HAMAR, Norway -- They have the best seats in the arena.
They are poised on risers above the dasher boards. They are armed with pads, papers and computer terminals. And they make decisions that lead to triumph or heartbreak.
These are the skating judges, men and women whose subjective views are translated into hard numbers.
And tonight, when Nancy Kerrigan meets Tonya Harding and 25 other skaters in the women's technical program at the Winter Olympics, the nine judges will be on trial.
Can they fairly judge Harding, who was implicated in the plot to injure Kerrigan?
"You bet," said Claire Ferguson, president of the U.S. Figure Skating Association. "You have to put everything out of your mind and concentrate on just skating. It has to be done. And it will be."
But just to make sure the nine-member panel is not influenced by events outside the arena, International Skating Union officials called the group together yesterday. And the judges were told -- specifically in the case of Harding -- to judge the skating and not the skater's alleged misdeeds.
"There are so many people looking at the judging," said Scott Hamilton, the 1984 Olympic men's champion. "The judges will concentrate on putting out the marks. It will be the best-judged event ever."
Figure skating judging has always been filled with tales of political deal-making and conflicts of interest.
During the height of the Cold War in the 1960s and early 1970s, judging scandals were common, as those from the East and West blocs lined up into different camps.
Even at these Olympics, the judges have been embroiled in brush-fire controversies: the demotion from first to third of British ice dancers Jayne Torvill and Christopher Dean and a tough call in the pairs competition.
"The whole sport is in the eye of the beholder," said Ben Wright, a former member of the ISU's technical committee. "We have gone a long way to improve judging," he said. "The sport is in evolution. It changes. And so do the judges."
The judges are the sport's ultimate amateurs, volunteers who earn only 500 Swiss francs (about $350) a competition for expenses.
The composition of the international panels is based on the results from the previous year's World Championships. The top 10 nations in each of the events earn their countries' judging slots. One nation is then eliminated by lot, leaving the nine-member juries.
There is an interesting cast set to judge the women.
Ukraine's Alfred Korytek has links to skater Oksana Baiul -- his son was the 16-year-old phenom's first coach.
And Germany's Jan Hoffman was taught by Jutta Muller, who now coaches Katarina Witt.
The United States is represented by Margaret A. Wier.
"Of course they can judge this event," said Charles A. DeMore, a U.S. member on the ISU technical committee. "When you judge, you put aside all of your past references. You judge what you see on the ice."

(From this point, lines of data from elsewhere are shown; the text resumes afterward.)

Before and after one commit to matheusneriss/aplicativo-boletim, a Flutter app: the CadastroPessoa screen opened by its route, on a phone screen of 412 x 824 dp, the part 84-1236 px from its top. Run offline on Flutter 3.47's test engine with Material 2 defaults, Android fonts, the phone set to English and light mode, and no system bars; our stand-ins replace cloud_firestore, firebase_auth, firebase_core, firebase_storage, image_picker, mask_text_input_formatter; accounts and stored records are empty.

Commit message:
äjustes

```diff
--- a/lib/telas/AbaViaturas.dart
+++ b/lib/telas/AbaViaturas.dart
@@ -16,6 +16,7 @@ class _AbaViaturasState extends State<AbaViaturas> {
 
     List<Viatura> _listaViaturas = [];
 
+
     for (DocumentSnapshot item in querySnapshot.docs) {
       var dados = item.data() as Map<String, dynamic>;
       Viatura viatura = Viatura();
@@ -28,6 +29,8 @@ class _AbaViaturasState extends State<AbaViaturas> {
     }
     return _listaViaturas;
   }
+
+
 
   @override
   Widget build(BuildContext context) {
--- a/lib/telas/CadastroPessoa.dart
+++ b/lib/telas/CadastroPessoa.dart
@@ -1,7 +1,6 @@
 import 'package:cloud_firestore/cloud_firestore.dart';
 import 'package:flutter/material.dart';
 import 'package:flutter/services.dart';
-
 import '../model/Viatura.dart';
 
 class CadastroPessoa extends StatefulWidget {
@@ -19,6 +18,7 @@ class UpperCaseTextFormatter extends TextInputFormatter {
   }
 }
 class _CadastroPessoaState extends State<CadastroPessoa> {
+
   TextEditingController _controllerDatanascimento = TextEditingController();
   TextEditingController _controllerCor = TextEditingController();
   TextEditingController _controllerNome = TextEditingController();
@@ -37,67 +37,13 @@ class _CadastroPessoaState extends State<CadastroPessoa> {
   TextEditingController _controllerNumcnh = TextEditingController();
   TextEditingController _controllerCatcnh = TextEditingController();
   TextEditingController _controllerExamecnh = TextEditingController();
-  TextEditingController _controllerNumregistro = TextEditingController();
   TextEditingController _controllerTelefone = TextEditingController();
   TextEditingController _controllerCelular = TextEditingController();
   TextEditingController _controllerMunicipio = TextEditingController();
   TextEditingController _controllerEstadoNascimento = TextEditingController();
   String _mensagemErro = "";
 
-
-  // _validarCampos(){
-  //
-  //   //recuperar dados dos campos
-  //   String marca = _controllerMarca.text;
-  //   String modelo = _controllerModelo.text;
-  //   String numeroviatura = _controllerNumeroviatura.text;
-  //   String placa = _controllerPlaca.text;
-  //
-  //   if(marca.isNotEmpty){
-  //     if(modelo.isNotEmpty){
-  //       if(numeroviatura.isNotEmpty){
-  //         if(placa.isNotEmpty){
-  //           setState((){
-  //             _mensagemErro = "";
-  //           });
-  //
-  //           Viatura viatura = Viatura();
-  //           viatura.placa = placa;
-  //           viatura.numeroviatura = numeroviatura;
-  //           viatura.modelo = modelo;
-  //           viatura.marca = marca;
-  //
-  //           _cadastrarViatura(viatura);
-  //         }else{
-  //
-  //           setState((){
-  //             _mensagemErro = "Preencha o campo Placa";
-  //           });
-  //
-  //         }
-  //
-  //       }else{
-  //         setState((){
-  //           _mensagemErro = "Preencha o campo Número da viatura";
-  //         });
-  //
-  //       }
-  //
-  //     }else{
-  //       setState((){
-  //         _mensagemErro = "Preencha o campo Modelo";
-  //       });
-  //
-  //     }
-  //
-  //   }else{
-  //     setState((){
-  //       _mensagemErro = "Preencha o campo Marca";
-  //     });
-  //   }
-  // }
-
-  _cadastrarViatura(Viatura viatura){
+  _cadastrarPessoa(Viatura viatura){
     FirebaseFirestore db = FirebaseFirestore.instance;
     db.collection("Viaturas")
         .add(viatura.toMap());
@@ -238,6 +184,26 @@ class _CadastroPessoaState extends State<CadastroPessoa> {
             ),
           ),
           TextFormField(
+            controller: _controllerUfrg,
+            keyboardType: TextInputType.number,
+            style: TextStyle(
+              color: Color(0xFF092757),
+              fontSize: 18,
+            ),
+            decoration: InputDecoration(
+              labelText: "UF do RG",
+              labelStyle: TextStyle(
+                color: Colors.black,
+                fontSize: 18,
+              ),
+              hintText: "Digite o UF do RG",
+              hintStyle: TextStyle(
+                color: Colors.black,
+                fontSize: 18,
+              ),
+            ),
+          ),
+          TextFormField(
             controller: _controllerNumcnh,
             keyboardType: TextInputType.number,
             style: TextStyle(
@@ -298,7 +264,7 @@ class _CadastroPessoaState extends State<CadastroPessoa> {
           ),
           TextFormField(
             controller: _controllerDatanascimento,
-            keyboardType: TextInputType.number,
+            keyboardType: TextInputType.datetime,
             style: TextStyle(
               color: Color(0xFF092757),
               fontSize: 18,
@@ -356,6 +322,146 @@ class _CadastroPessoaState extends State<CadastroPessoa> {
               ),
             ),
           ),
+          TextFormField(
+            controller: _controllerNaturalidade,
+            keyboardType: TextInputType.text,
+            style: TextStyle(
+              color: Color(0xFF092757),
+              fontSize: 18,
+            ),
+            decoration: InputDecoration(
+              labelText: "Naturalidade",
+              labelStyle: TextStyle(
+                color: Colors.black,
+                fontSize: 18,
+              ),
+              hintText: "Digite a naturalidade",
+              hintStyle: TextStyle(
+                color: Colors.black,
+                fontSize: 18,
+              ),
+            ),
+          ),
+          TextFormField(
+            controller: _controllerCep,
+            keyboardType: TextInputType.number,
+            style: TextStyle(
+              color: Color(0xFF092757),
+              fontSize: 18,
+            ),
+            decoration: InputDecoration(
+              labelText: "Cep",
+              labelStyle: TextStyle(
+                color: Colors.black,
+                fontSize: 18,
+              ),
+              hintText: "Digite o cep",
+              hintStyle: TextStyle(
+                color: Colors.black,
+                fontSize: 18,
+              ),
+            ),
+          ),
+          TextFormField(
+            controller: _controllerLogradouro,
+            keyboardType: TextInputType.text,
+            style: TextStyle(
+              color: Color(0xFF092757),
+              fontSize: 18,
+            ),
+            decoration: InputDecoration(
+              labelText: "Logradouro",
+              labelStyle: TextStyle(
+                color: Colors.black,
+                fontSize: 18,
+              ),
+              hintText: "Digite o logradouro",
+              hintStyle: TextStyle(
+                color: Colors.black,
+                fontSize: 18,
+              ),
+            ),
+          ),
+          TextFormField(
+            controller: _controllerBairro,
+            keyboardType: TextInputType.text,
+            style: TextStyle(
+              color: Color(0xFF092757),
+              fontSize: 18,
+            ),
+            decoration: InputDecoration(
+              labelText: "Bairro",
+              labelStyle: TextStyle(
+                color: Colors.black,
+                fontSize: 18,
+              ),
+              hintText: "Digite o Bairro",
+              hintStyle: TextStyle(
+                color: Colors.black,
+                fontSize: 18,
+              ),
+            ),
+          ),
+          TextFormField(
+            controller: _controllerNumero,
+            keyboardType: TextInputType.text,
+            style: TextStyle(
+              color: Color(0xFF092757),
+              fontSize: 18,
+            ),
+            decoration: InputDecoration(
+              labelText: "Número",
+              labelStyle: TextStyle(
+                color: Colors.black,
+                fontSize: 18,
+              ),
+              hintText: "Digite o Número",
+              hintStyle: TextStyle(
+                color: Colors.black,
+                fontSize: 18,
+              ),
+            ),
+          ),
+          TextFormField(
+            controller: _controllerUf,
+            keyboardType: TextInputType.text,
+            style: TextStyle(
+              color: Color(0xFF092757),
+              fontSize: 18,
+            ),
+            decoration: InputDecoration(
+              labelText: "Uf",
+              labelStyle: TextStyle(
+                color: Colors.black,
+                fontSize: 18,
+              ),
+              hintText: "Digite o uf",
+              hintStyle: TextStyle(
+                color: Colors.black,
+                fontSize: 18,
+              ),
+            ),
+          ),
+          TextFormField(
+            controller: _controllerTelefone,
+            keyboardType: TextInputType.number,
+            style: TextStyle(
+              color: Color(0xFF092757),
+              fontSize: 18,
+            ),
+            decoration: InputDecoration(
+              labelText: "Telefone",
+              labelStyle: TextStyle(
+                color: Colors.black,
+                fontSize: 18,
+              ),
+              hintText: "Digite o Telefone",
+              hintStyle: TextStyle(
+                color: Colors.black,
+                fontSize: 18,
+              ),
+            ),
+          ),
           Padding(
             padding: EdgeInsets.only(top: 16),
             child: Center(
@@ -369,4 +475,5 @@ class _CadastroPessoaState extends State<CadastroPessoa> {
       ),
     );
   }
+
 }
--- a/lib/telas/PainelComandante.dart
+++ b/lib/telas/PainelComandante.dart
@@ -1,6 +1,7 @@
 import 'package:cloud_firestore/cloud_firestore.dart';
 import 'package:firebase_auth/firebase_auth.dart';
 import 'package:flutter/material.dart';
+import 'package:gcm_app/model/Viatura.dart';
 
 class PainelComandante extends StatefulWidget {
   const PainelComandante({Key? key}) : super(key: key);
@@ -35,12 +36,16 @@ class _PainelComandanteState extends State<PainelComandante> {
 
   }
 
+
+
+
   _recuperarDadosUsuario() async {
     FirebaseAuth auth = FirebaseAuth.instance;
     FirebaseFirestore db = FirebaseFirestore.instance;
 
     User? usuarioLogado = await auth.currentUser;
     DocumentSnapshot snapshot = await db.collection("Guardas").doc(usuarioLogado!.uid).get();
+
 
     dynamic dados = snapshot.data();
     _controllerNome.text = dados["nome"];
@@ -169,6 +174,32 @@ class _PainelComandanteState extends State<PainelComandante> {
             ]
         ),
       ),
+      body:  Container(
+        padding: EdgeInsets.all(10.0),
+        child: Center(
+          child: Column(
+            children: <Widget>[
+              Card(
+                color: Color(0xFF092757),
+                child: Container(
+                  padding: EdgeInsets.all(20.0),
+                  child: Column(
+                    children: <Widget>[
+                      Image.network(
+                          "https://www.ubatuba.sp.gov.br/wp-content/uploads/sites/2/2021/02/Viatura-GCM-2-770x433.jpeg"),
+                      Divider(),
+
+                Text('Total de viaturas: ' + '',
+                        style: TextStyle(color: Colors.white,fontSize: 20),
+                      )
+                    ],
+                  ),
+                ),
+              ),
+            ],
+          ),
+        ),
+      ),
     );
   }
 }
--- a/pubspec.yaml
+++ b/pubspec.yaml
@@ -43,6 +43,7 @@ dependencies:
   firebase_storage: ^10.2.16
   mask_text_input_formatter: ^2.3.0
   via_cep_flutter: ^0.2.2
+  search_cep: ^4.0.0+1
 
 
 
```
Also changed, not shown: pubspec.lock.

The judges punch up their computers and provide marks for technical merit and artistry on a scale of 0 to 6. They are looking for more than beauty. They may not admit it, but they do count the jumps, they closely observe the edge of the skater's blades on ice and they gauge style.
"They are trained to do a job," DeMore said.
In Norway, the judges have consistently favored the classical, balletic skaters, over the jumpers. If that form holds true, then a skater like Kerrigan, whose reputation is built on her graceful lines, has an advantage over the more athletic Harding.
But if either falls or slips in the technical program, their gold-medal hopes will vanish.
"There are eight or 10 skaters who can win this event," Hamilton said.
Including Harding, who has been implicated by her ex-husband in a scandal that has rocked the sport.
Can the judges be fair?
"They have to," said Canadian coach Louis Stong. "Tonya Harding is just a skater. She is going to do the skating tricks. If she does them, you mark her up. If she doesn't, you mark her down. The judges have to do that. And they will."
%Wendy Utley, Great Britain
Jan Olesinski, Poland
Jarmila Portova, Czech Republic
Alfred Korytek, Ukraine
Jiasheng Yang, China
Margaret Wier, USA
Noriko Shirota, Japan
Audrey Williams, Canada
Jan Hoffman, Germany
Referee: Britta Lindgren, Sweden
Assistant referee: Gerhardt Bubnik, Austria
How national allocation of judges is determined
A pool of 10 countries was created according to the results of the women's event at the 1993 World Championships. No country can have more than one judge, even if it had more than one skater in the top 10. From the 10, a blind draw was held for the nine Olympic positions.
How judges are selected
Each judge first worked his or her way up to national judge, which takes up to 10 years in the United States. After that, a person who judges two national championships in a three-year period can be nominated by his or her country to be an international competition judge, of which there are a fixed number worldwide. After three years at that level, the judge can be nominated to take the examination as an international championship judge, able to judge events such as the Olympics and World Championships. There are also a fixed number of championship judges. An international championship judge must stop judging after age 70.